* [Problem]: Search the listing for the string "this". Copy every line that has it.

* [Exercise materials]:
▬▬▬
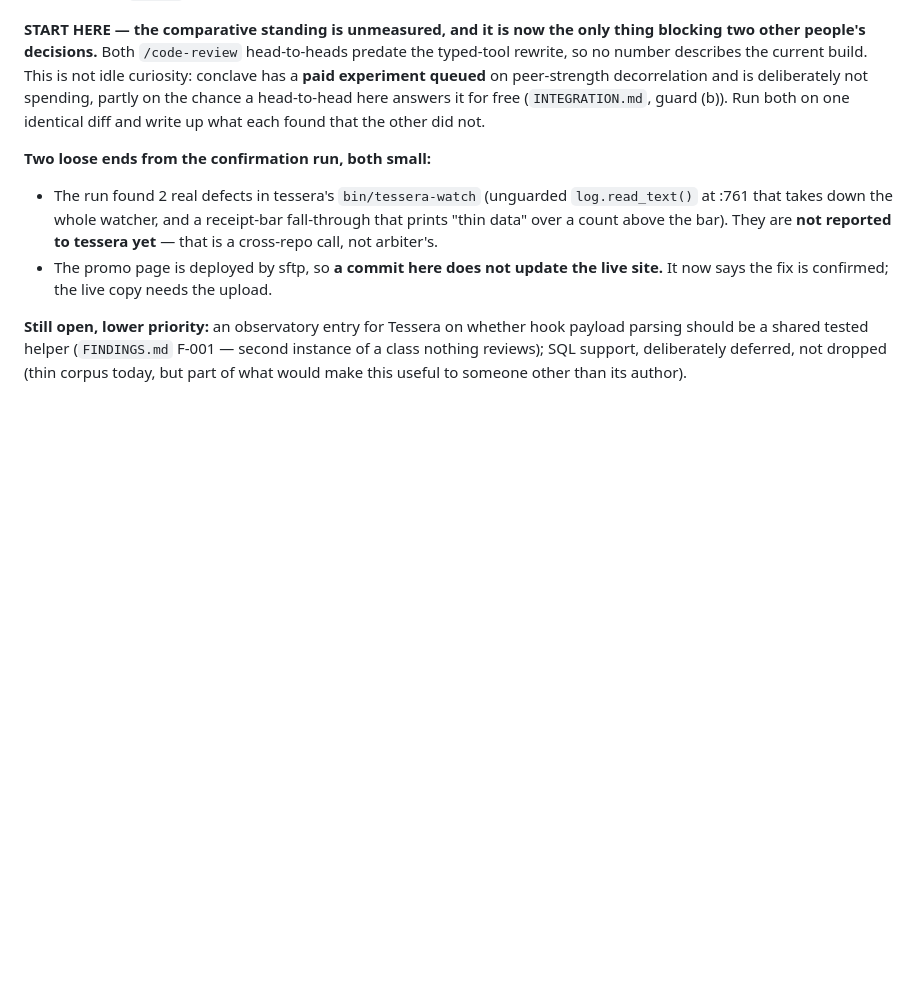
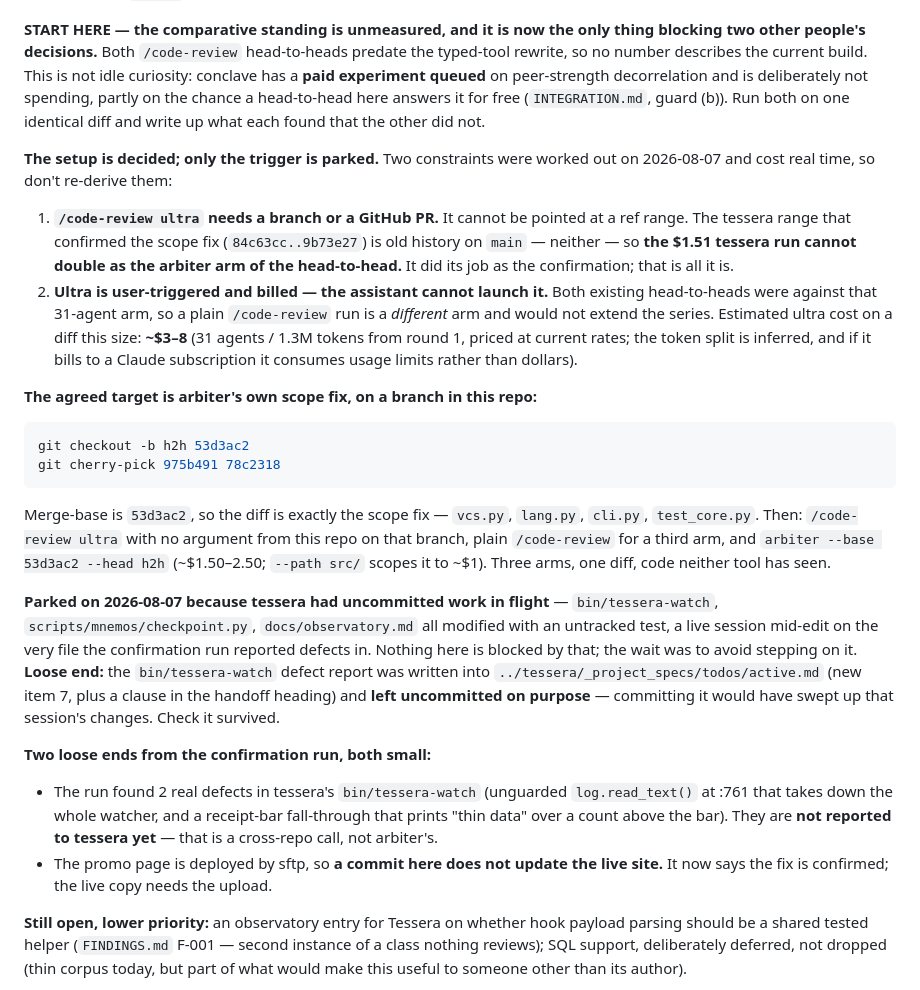
Before and after one commit to lciacci/arbiter, a Markdown page: docs/NEXT_SESSION.md, the part around the change. Rendered like a GitHub page; blank space fills up the shorter version.

Commit message:
docs(handoff): the head-to-head setup, parked with its constraints recorded
Two facts cost real time to work out today and would be re-derived otherwise.
`/code-review ultra` takes a branch or a GitHub PR and cannot be pointed at a
ref range — so the tessera range that confirmed the scope fix is old history on
main, neither of those, and the $1.51 run cannot double as the arbiter arm. And
ultra is user-triggered and billed, so the assistant cannot launch it; a plain
`/code-review` run is a different arm and would not extend the two existing
head-to-heads.

The agreed target is arbiter's own scope fix on a local branch, with the exact
cherry-pick recipe written down. Three arms on one diff, code neither tool has
seen.

Parked because tessera has uncommitted work in flight — including
`bin/tessera-watch`, the file the confirmation run reported defects in. Nothing
here depends on it; the wait is to avoid stepping on a live session. The defect
report is sitting uncommitted in tessera's handoff on purpose, and the handoff
now says so, because a note nobody can find is the same as no note.

Co-Authored-By: Claude Opus 5 <noreply@anthropic.com>

````diff
--- a/docs/NEXT_SESSION.md
+++ b/docs/NEXT_SESSION.md
@@ -167,6 +167,43 @@ decorrelation and is deliberately not spending, partly on the chance a
 head-to-head here answers it for free (`INTEGRATION.md`, guard (b)). Run both on
 one identical diff and write up what each found that the other did not.
 
+**The setup is decided; only the trigger is parked.** Two constraints were worked
+out on 2026-08-07 and cost real time, so don't re-derive them:
+
+1. **`/code-review ultra` needs a branch or a GitHub PR.** It cannot be pointed at
+   a ref range. The tessera range that confirmed the scope fix
+   (`84c63cc..9b73e27`) is old history on `main` — neither — so **the $1.51
+   tessera run cannot double as the arbiter arm of the head-to-head.** It did its
+   job as the confirmation; that is all it is.
+2. **Ultra is user-triggered and billed — the assistant cannot launch it.** Both
+   existing head-to-heads were against that 31-agent arm, so a plain
+   `/code-review` run is a *different* arm and would not extend the series.
+   Estimated ultra cost on a diff this size: **~$3–8** (31 agents / 1.3M tokens
+   from round 1, priced at current rates; the token split is inferred, and if it
+   bills to a Claude subscription it consumes usage limits rather than dollars).
+
+**The agreed target is arbiter's own scope fix, on a branch in this repo:**
+
+```bash
+git checkout -b h2h 53d3ac2
+git cherry-pick 975b491 78c2318
+```
+
+Merge-base is `53d3ac2`, so the diff is exactly the scope fix — `vcs.py`,
+`lang.py`, `cli.py`, `test_core.py`. Then: `/code-review ultra` with no argument
+from this repo on that branch, plain `/code-review` for a third arm, and
+`arbiter --base 53d3ac2 --head h2h` (~$1.50–2.50; `--path src/` scopes it to ~$1).
+Three arms, one diff, code neither tool has seen.
+
+**Parked on 2026-08-07 because tessera had uncommitted work in flight** —
+`bin/tessera-watch`, `scripts/mnemos/checkpoint.py`, `docs/observatory.md` all
+modified with an untracked test, a live session mid-edit on the very file the
+confirmation run reported defects in. Nothing here is blocked by that; the wait
+was to avoid stepping on it. **Loose end:** the `bin/tessera-watch` defect report
+was written into `../tessera/_project_specs/todos/active.md` (new item 7, plus a
+clause in the handoff heading) and **left uncommitted on purpose** — committing it
+would have swept up that session's changes. Check it survived.
+
 **Two loose ends from the confirmation run, both small:**
 
 - The run found 2 real defects in tessera's `bin/tessera-watch` (unguarded
````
▬▬▬
* [Response to the task]:
+   Estimated ultra cost on a diff this size: **~$3–8** (31 agents / 1.3M tokens
+**The agreed target is arbiter's own scope fix, on a branch in this repo:**
+from this repo on that branch, plain `/code-review` for a third arm, and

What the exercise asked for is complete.